Will the Revolution be Televised?

By Phil Chafer, 2 October 2008

The revolution in TV communication is already here. The once humble TV capable of a simple one-way delivery of information has developed into a sophisticated 2-way interactive medium. But how many people out there have noticed? More importantly how many have benefited?

The elite versus popular dichotomy is one familiar to those debating the cultural impact of television. From the advent of the BBC's first terrestrial channel we saw the Reithian mission to educate pitted against a fear of populist entertainment. The more terrestrial and satellite channels, the more the 'purist' fears intensified.
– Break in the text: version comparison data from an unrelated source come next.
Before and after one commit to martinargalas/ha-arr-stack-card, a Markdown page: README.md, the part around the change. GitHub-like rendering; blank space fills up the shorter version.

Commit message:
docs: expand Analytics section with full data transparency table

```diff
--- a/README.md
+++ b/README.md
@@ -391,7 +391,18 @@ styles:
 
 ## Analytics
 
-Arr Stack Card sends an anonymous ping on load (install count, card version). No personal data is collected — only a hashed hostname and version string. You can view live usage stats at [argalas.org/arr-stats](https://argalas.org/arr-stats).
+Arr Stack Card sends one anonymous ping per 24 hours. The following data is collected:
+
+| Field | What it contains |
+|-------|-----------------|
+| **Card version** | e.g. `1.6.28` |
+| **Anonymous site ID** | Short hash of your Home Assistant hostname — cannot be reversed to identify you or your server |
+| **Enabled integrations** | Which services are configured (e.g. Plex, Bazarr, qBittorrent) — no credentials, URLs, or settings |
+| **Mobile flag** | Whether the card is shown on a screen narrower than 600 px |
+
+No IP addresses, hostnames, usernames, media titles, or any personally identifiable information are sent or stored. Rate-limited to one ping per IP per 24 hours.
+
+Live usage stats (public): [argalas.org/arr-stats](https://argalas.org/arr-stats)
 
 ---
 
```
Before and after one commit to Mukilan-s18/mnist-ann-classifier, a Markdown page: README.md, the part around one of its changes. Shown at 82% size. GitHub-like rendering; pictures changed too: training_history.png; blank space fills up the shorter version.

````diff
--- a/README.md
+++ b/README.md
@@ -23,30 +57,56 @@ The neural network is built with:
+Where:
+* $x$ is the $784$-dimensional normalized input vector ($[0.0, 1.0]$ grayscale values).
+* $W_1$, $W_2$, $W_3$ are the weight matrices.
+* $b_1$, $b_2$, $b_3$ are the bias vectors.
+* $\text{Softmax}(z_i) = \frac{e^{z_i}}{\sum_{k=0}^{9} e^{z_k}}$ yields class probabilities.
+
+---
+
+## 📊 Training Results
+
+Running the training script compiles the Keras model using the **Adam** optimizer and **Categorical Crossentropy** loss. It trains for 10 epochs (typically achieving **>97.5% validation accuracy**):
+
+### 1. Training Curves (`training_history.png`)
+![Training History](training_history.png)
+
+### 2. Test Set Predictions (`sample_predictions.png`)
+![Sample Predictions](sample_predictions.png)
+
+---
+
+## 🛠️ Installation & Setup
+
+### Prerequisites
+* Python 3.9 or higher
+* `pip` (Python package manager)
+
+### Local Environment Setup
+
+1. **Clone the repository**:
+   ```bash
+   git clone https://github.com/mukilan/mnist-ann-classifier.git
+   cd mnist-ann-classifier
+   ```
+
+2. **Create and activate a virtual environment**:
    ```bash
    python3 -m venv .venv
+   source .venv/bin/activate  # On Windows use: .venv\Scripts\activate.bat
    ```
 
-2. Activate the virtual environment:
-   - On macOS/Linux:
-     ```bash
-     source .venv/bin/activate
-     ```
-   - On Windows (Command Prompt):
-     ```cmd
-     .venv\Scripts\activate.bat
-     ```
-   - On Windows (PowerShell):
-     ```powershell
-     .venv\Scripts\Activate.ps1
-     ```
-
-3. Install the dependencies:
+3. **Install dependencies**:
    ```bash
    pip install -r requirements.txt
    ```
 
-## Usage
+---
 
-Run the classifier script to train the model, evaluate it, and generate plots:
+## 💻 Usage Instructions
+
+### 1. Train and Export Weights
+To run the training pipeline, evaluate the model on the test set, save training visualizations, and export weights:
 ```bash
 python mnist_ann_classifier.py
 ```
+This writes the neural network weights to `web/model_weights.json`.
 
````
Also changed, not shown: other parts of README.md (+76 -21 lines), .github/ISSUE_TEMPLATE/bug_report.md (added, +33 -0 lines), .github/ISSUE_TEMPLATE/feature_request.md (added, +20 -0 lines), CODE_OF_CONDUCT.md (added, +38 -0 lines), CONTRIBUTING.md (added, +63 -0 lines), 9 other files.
The polarisation was one of the `progressive' nature of TV as the magic lantern that transfixed imaginations, straddling generation gaps and normal social boundaries versus the lowest common denominator - the force that killed the art of conversation, and which brought sex violence and bad language into the parlours of the pious. The independent commercial channels posed a threat when they mixed entertainment with the capitalist emphasis on the market - TV advertisements were primed to sell, sell, sell. The liberal agenda of Channel 4 confirmed Mary Whitehouse's worst fears and the moral debate again focused.

Paralleling these debates were changes in political manipulation within government and television hierarchies. Sky is explicitly pursuing its key mission - to sell advertising space. While the government more hopefully exerts pressure within the BBC. The elite versus popular dichotomy has shifted into the 'controllers' versus the `businessmen'. Murdoch being the epitome of the latter. Social control or viewer control is the agenda of the microcosm (the living room).

Yet the institution of national television networks has never been in jeopardy, why? Viewers have little influence over content and only a semblance of democratic control. The TV has however developed its own cultural framework underpinned by the schedule as the ultimate in the homogenised living room culture, we have the national ubiquity of the broadcasting networks; everywhere, at the same time, the known, pre-defined broadcast information (only the plug being pulled on live shows transgressing rules of conduct). At a cost, the discerning viewer can buy in satellite channels as an alternative schedule but how long before this too becomes a feature of every front room?

The next big step away from scheduled broadcasting is the interactive TV system. Open access channels appear to be the most direct threat to institutionally controlled broadcasting as they produce an I anarchic' simulation of the existing system. Interactive TV however, in its many guises, suggests radical departures from traditional modes of production and consumption including the schedule and the concept of the channel. The trend towards interaction (CDrom, CDi, games consoles) is already without definition a procedure that traditional TV has slowly started to exploit. Children's shows have phone-in interactive virtual reality games, Mazda, Elle and Mitsubishi have commercials designed to be recorded and viewed later. Thus illustrating the twin pressures exerting influence on ranges of service, improvements as a result of scientific and technical improvements and consumer lead initiatives. Which is the prime mover? There is no doubt that there has been a general revolution (or swift evolution) in communications technology. TV at present remains a throwback to the pre-digital era of analogue systems but with the development of HDTV and the sophistication of broadcast technology information that describes a television image will in the near future be a widely available form of digital multimedia. The solipsistic space of broadcast entertainment is soon to become as intelligent and accessible as the internet already provides. With the media hype surrounding the internet (the sexiest network for the metrosexual broadsheet reader) the future of TV became a fresh cultural concern as well as a lucrative business. Cable companies have delivered high bandwidth 'video on demand' systems direct into homes allowing complete although selective unscheduled viewing. Other systems mimic this by delivering bespoke polarised schedules, an unequivocal cause for concern. Soon to be available national over-the-air systems extend the teletext concept and allow play-as-you-watch scenarios. It is the latter together with editorial gimmicks and home shopping facilities that catch the headlines but these are obvious by-issues. The important cultural debate no longer rests on high versus low moral issues but on the underlying concept of 'Fat Controller'. Who if anyone decides what is seen and what is available, the 'institution' of televisual information again becomes an issue and not an conclusion.

What does this mean for the 'average' household, perhaps it is the biggest threat to the 4.4 person family unit since television invaded the post meat-and-two-veg chit chat. What will little Johnny have left in common with the old man should they never of had a shared viewing experience? For over thirty years the television has been the centre of most household's social gatherings. Computer games companies and Hollywood videos both exploit it yet without a definable schedule or mode of viewing to return to the television as a domestic focus is up for grabs. The technology is there to transform the television into the most intelligent machine in the house but will underpinning philosophies keep pace with business exploitation? The activity of watching the television is going to be revolutionised but it remains to be seen whether those in charge will grasp the philosophical possibilities as well as the fast buck. Will the revolution be participated in or will it be watched?